Copy the data that follows exactly, and include none of its images.

Segment Start: THE RECORDS

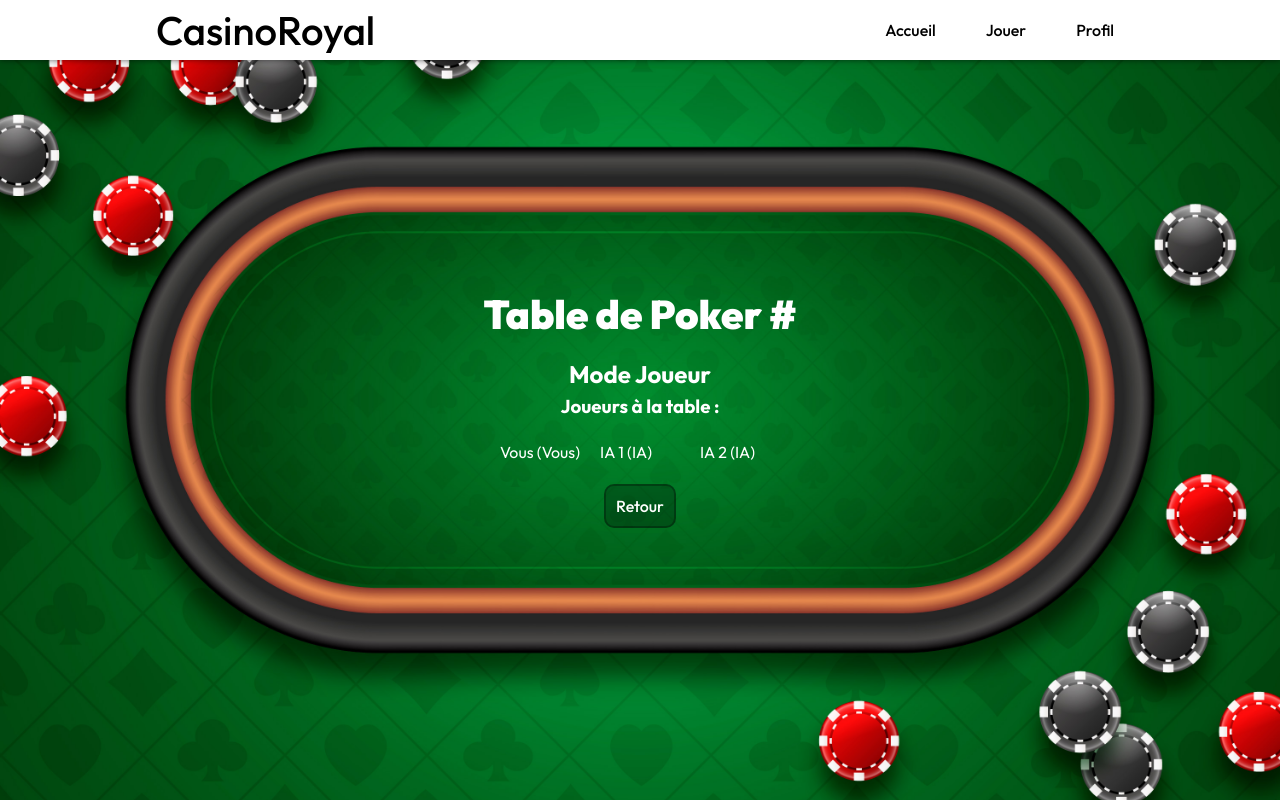
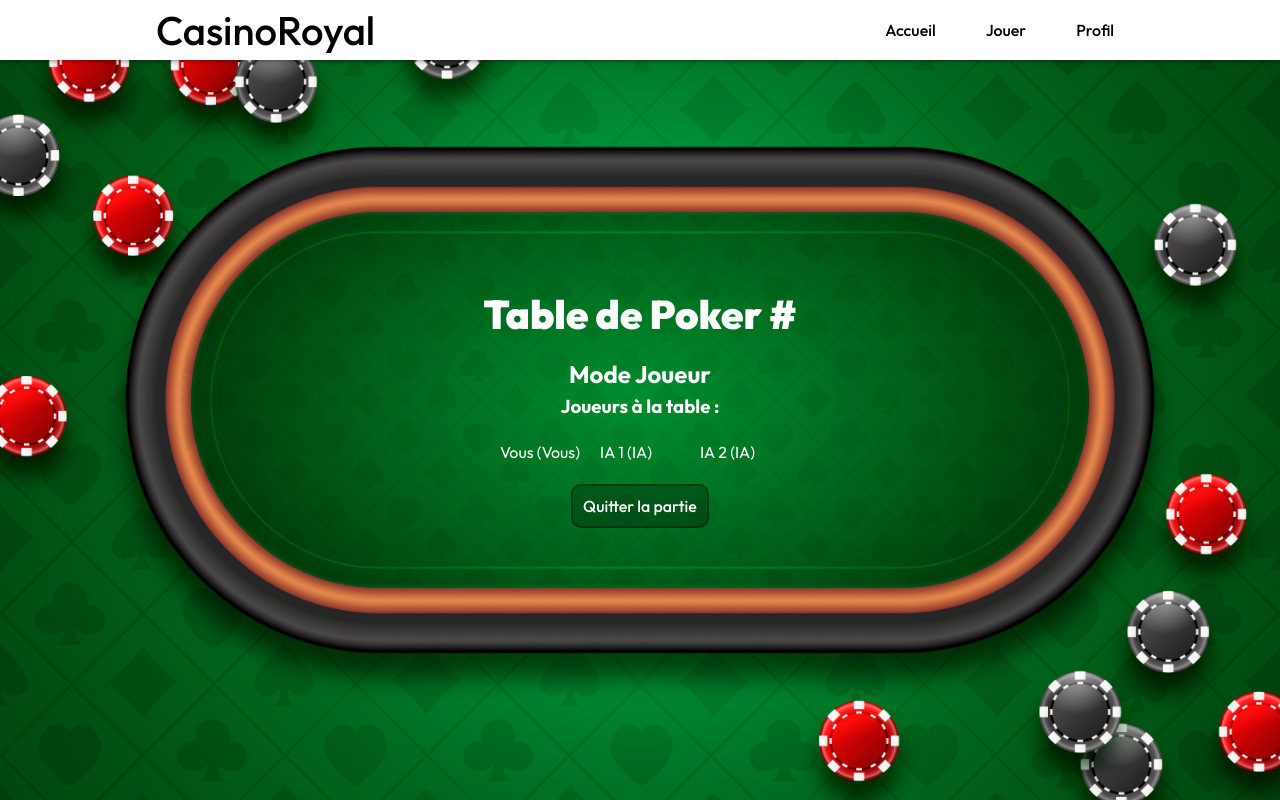
Before and after one commit to Beehnood/front-poker, a React (Vite) app in the folder front-poker-api/: page /partie in a window 1280 px wide. Both pictures are taken after a click on the button "Jouer". Built offline with nearby package versions, Linux system fonts and the light colour scheme; a web font is replaced by a local one.

Commit message:
Changement partie

```diff
--- a/front-poker-api/src/pages/Partie.tsx
+++ b/front-poker-api/src/pages/Partie.tsx
@@ -58,7 +58,7 @@ const Partie = () => {
                                 ))}
                             </ul>
                         </div>
-                        <button onClick={() => setMode(null)} className='button'>Retour</button>
+                        <button onClick={() => setMode(null)} className='button'>Quitter la partie</button>
                     </div>
                 )}
             </div>
```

Segment End: THE RECORDS

**RESPONSE TO THIS TASK:**
Before and after one commit to Beehnood/front-poker, a React (Vite) app in the folder front-poker-api/: page /partie in a window 1280 px wide. Both pictures are taken after a click on the button "Jouer". Built offline with nearby package versions, Linux system fonts and the light colour scheme; a web font is replaced by a local one.

Commit message:
Changement partie

```diff
--- a/front-poker-api/src/pages/Partie.tsx
+++ b/front-poker-api/src/pages/Partie.tsx
@@ -58,7 +58,7 @@ const Partie = () => {
                                 ))}
                             </ul>
                         </div>
-                        <button onClick={() => setMode(null)} className='button'>Retour</button>
+                        <button onClick={() => setMode(null)} className='button'>Quitter la partie</button>
                     </div>
                 )}
             </div>
```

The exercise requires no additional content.